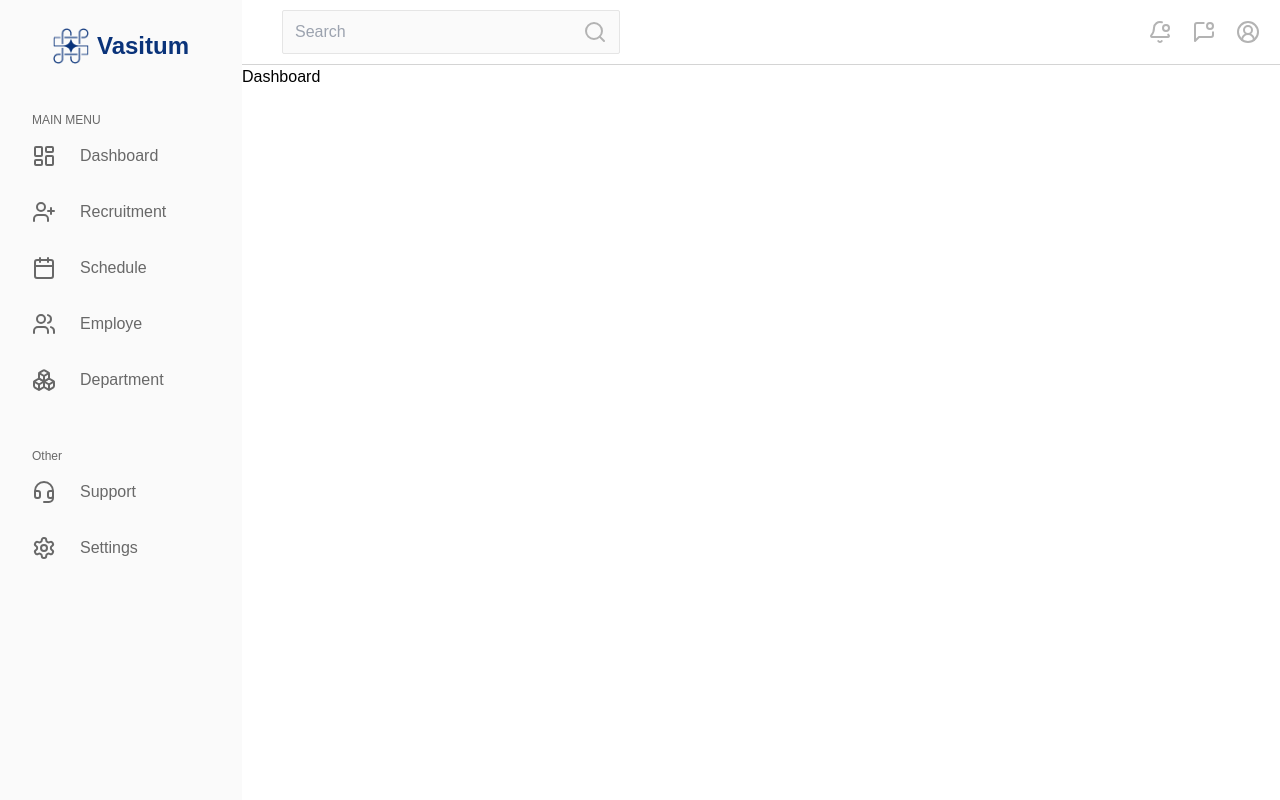
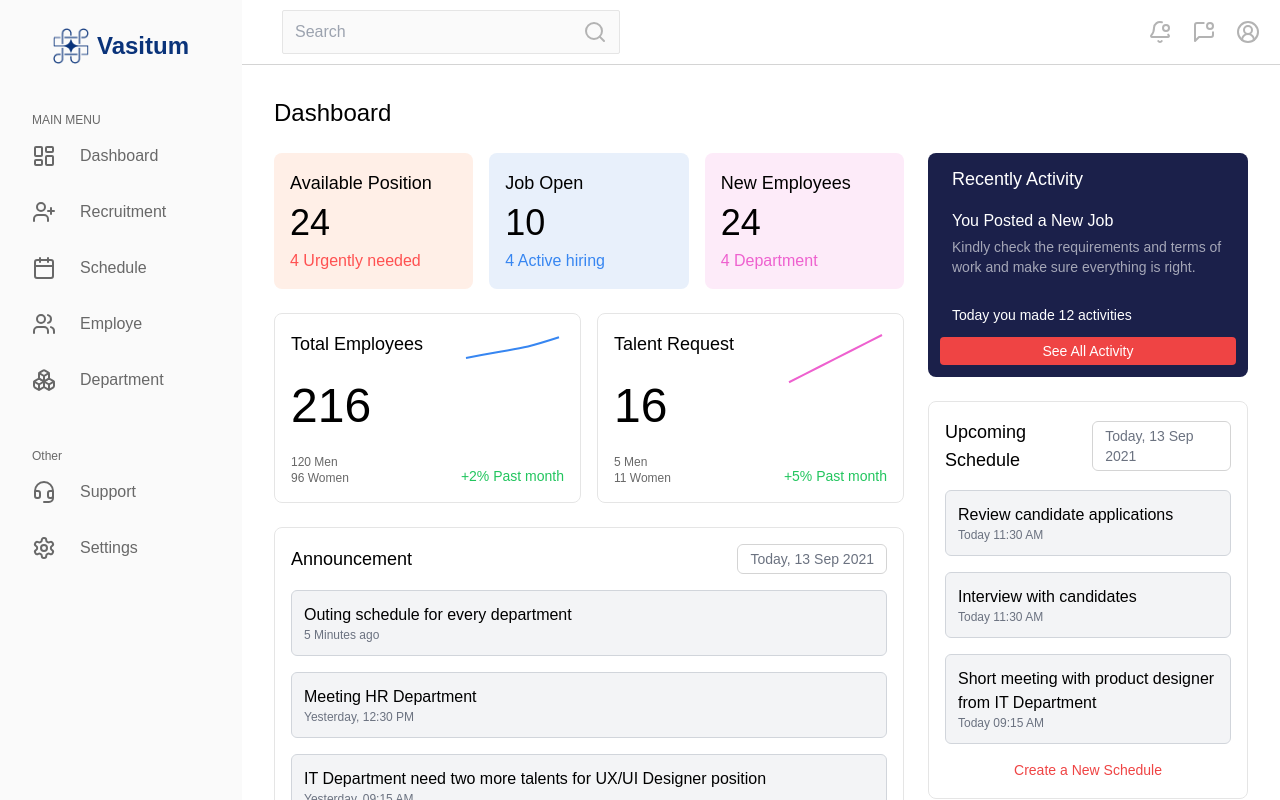
Before and after one commit to parthergk/vasitum, a Next.js app: page / in a window 1280 px wide. Built offline with nearby package versions, Linux system fonts and the light colour scheme.

Commit message:
dashboard navbar chnages

```diff
--- a/components/allPages/Dashboard.jsx
+++ b/components/allPages/Dashboard.jsx
@@ -1,9 +1,131 @@
-import React from 'react'
+import React from "react";
+
+import StatsCard from "../cards/StatsCard";
+import ChartCard from "../cards/ChartCard";
+import ListCard from "../cards/ListCard";
 
 const Dashboard = () => {
+  // Sample data
+  const statsData = [
+    {
+      title: "Available Position",
+      value: 24,
+      subText: "4 Urgently needed",
+      bgColor: "bg-[#FFEFE7]",
+      subTextColor: "text-[#FF5151]",
+    },
+    {
+      title: "Job Open",
+      value: 10,
+      subText: "4 Active hiring",
+      bgColor: "bg-[#E8F0FB]",
+      subTextColor: "text-[#3786F1]",
+    },
+    {
+      title: "New Employees",
+      value: 24,
+      subText: "4 Department",
+      bgColor: "bg-[#FDEBF9]",
+      subTextColor: "text-[#EE61CF]",
+    },
+  ];
+
+  const employeeChartData = [
+    { month: "Jan", value: 180 },
+    { month: "Feb", value: 190 },
+    { month: "Mar", value: 200 },
+    { month: "Apr", value: 216 },
+  ];
+
+  const talentChartData = [
+    { month: "Jan", value: 10 },
+    { month: "Feb", value: 12 },
+    { month: "Mar", value: 14 },
+    { month: "Apr", value: 16 },
+  ];
+
+  const announcements = [
+    { title: "Outing schedule for every department", time: "5 Minutes ago" },
+    { title: "Meeting HR Department", time: "Yesterday, 12:30 PM" },
+    { title: "IT Department need two more talents for UX/UI Designer position", time: "Yesterday, 09:15 AM" },
+  ];
+
+  const schedules = [
+    { title: "Review candidate applications", time: "Today 11:30 AM" },
+    { title: "Interview with candidates", time: "Today 11:30 AM" },
+    { title: "Short meeting with product designer from IT Department", time: "Today 09:15 AM" },
+  ];
+
   return (
-    <div>Dashboard</div>
-  )
-}
+    <div className="w-full flex flex-col p-5 md:p-8 overflow-y-scroll">
+      <h1 className="text-2xl font-medium mb-6">Dashboard</h1>
+      <div className="flex flex-col lg:flex-row gap-6">
 
-export default Dashboard
+        {/* Left Side */}
+        <div className="flex flex-col space-y-6 flex-1">
+
+          {/* Stats Cards */}
+          <div className="grid grid-cols-1 md:grid-cols-3 gap-4">
+            {statsData.map((stat, index) => (
+              <StatsCard key={index} {...stat} />
+            ))}
+          </div>
+
+          {/* Charts */}
+          <div className="grid grid-cols-1 md:grid-cols-2 gap-4">
+            <ChartCard
+              title="Total Employees"
+              value="216"
+              details={["120 Men", "96 Women"]}
+              chartData={employeeChartData}
+              strokeColor="#3786F1"
+              percentageChange="+2% Past month"
+            />
+            <ChartCard
+              title="Talent Request"
+              value="16"
+              details={["5 Men", "11 Women"]}
+              chartData={talentChartData}
+              strokeColor="#EE61CF"
+              percentageChange="+5% Past month"
+            />
+          </div>
+
+          {/* Announcements */}
+          <ListCard
+            title="Announcement"
+            items={announcements}
+            buttonText="See All Announcements"
+            date="Today, 13 Sep 2021"
+          />
+        </div>
+
+        {/* Right Side */}
+        <div className="w-full lg:w-80 space-y-6">
+          <div className="bg-[#1B204A] text-white rounded-lg p-3">
+            <h3 className="text-lg mb-2 px-3">Recently Activity</h3>
+            <div className="my-4 px-3">
+              <p className="text-base">You Posted a New Job</p>
+              <p className="text-sm opacity-60 mt-1">
+                Kindly check the requirements and terms of work and make sure everything is right.
+              </p>
+            </div>
+            <p className="text-sm p-3">Today you made 12 activities</p>
+            <button className="w-full bg-red-500 text-white text-sm p-1 rounded">
+              See All Activity
+            </button>
+          </div>
+
+          <ListCard
+            title="Upcoming Schedule"
+            items={schedules}
+            buttonText="Create a New Schedule"
+            date="Today, 13 Sep 2021"
+          />
+        </div>
+      </div>
+    </div>
+  );
+};
+
+export default Dashboard;
--- a/components/bars/NavBar.jsx
+++ b/components/bars/NavBar.jsx
@@ -11,7 +11,7 @@ import React, { useState } from "react";
 const NavBar = ({ setIsOpen }) => {
   const [input, setInput] = useState("");
   return (
-    <div className=" w-full h-[61px] px-5 py-8 flex justify-between items-center border-b border-b-neutral-300">
+    <div className="w-full h-[61px] px-5 py-8 flex justify-between items-center border-b border-b-neutral-300">
       <div className=" flex space-x-5 items-center">
         <div
           onClick={() => {
```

══════════

■ **TASK DETAILS**
Pictures don't belong in the copy. Restate all the entries exactly.

■ **EXERCISE SOLUTION**
Before and after one commit to parthergk/vasitum, a Next.js app: page / in a window 1280 px wide. Built offline with nearby package versions, Linux system fonts and the light colour scheme.

Commit message:
dashboard navbar chnages

```diff
--- a/components/allPages/Dashboard.jsx
+++ b/components/allPages/Dashboard.jsx
@@ -1,9 +1,131 @@
-import React from 'react'
+import React from "react";
+
+import StatsCard from "../cards/StatsCard";
+import ChartCard from "../cards/ChartCard";
+import ListCard from "../cards/ListCard";
 
 const Dashboard = () => {
+  // Sample data
+  const statsData = [
+    {
+      title: "Available Position",
+      value: 24,
+      subText: "4 Urgently needed",
+      bgColor: "bg-[#FFEFE7]",
+      subTextColor: "text-[#FF5151]",
+    },
+    {
+      title: "Job Open",
+      value: 10,
+      subText: "4 Active hiring",
+      bgColor: "bg-[#E8F0FB]",
+      subTextColor: "text-[#3786F1]",
+    },
+    {
+      title: "New Employees",
+      value: 24,
+      subText: "4 Department",
+      bgColor: "bg-[#FDEBF9]",
+      subTextColor: "text-[#EE61CF]",
+    },
+  ];
+
+  const employeeChartData = [
+    { month: "Jan", value: 180 },
+    { month: "Feb", value: 190 },
+    { month: "Mar", value: 200 },
+    { month: "Apr", value: 216 },
+  ];
+
+  const talentChartData = [
+    { month: "Jan", value: 10 },
+    { month: "Feb", value: 12 },
+    { month: "Mar", value: 14 },
+    { month: "Apr", value: 16 },
+  ];
+
+  const announcements = [
+    { title: "Outing schedule for every department", time: "5 Minutes ago" },
+    { title: "Meeting HR Department", time: "Yesterday, 12:30 PM" },
+    { title: "IT Department need two more talents for UX/UI Designer position", time: "Yesterday, 09:15 AM" },
+  ];
+
+  const schedules = [
+    { title: "Review candidate applications", time: "Today 11:30 AM" },
+    { title: "Interview with candidates", time: "Today 11:30 AM" },
+    { title: "Short meeting with product designer from IT Department", time: "Today 09:15 AM" },
+  ];
+
   return (
-    <div>Dashboard</div>
-  )
-}
+    <div className="w-full flex flex-col p-5 md:p-8 overflow-y-scroll">
+      <h1 className="text-2xl font-medium mb-6">Dashboard</h1>
+      <div className="flex flex-col lg:flex-row gap-6">
 
-export default Dashboard
+        {/* Left Side */}
+        <div className="flex flex-col space-y-6 flex-1">
+
+          {/* Stats Cards */}
+          <div className="grid grid-cols-1 md:grid-cols-3 gap-4">
+            {statsData.map((stat, index) => (
+              <StatsCard key={index} {...stat} />
+            ))}
+          </div>
+
+          {/* Charts */}
+          <div className="grid grid-cols-1 md:grid-cols-2 gap-4">
+            <ChartCard
+              title="Total Employees"
+              value="216"
+              details={["120 Men", "96 Women"]}
+              chartData={employeeChartData}
+              strokeColor="#3786F1"
+              percentageChange="+2% Past month"
+            />
+            <ChartCard
+              title="Talent Request"
+              value="16"
+              details={["5 Men", "11 Women"]}
+              chartData={talentChartData}
+              strokeColor="#EE61CF"
+              percentageChange="+5% Past month"
+            />
+          </div>
+
+          {/* Announcements */}
+          <ListCard
+            title="Announcement"
+            items={announcements}
+            buttonText="See All Announcements"
+            date="Today, 13 Sep 2021"
+          />
+        </div>
+
+        {/* Right Side */}
+        <div className="w-full lg:w-80 space-y-6">
+          <div className="bg-[#1B204A] text-white rounded-lg p-3">
+            <h3 className="text-lg mb-2 px-3">Recently Activity</h3>
+            <div className="my-4 px-3">
+              <p className="text-base">You Posted a New Job</p>
+              <p className="text-sm opacity-60 mt-1">
+                Kindly check the requirements and terms of work and make sure everything is right.
+              </p>
+            </div>
+            <p className="text-sm p-3">Today you made 12 activities</p>
+            <button className="w-full bg-red-500 text-white text-sm p-1 rounded">
+              See All Activity
+            </button>
+          </div>
+
+          <ListCard
+            title="Upcoming Schedule"
+            items={schedules}
+            buttonText="Create a New Schedule"
+            date="Today, 13 Sep 2021"
+          />
+        </div>
+      </div>
+    </div>
+  );
+};
+
+export default Dashboard;
--- a/components/bars/NavBar.jsx
+++ b/components/bars/NavBar.jsx
@@ -11,7 +11,7 @@ import React, { useState } from "react";
 const NavBar = ({ setIsOpen }) => {
   const [input, setInput] = useState("");
   return (
-    <div className=" w-full h-[61px] px-5 py-8 flex justify-between items-center border-b border-b-neutral-300">
+    <div className="w-full h-[61px] px-5 py-8 flex justify-between items-center border-b border-b-neutral-300">
       <div className=" flex space-x-5 items-center">
         <div
           onClick={() => {
```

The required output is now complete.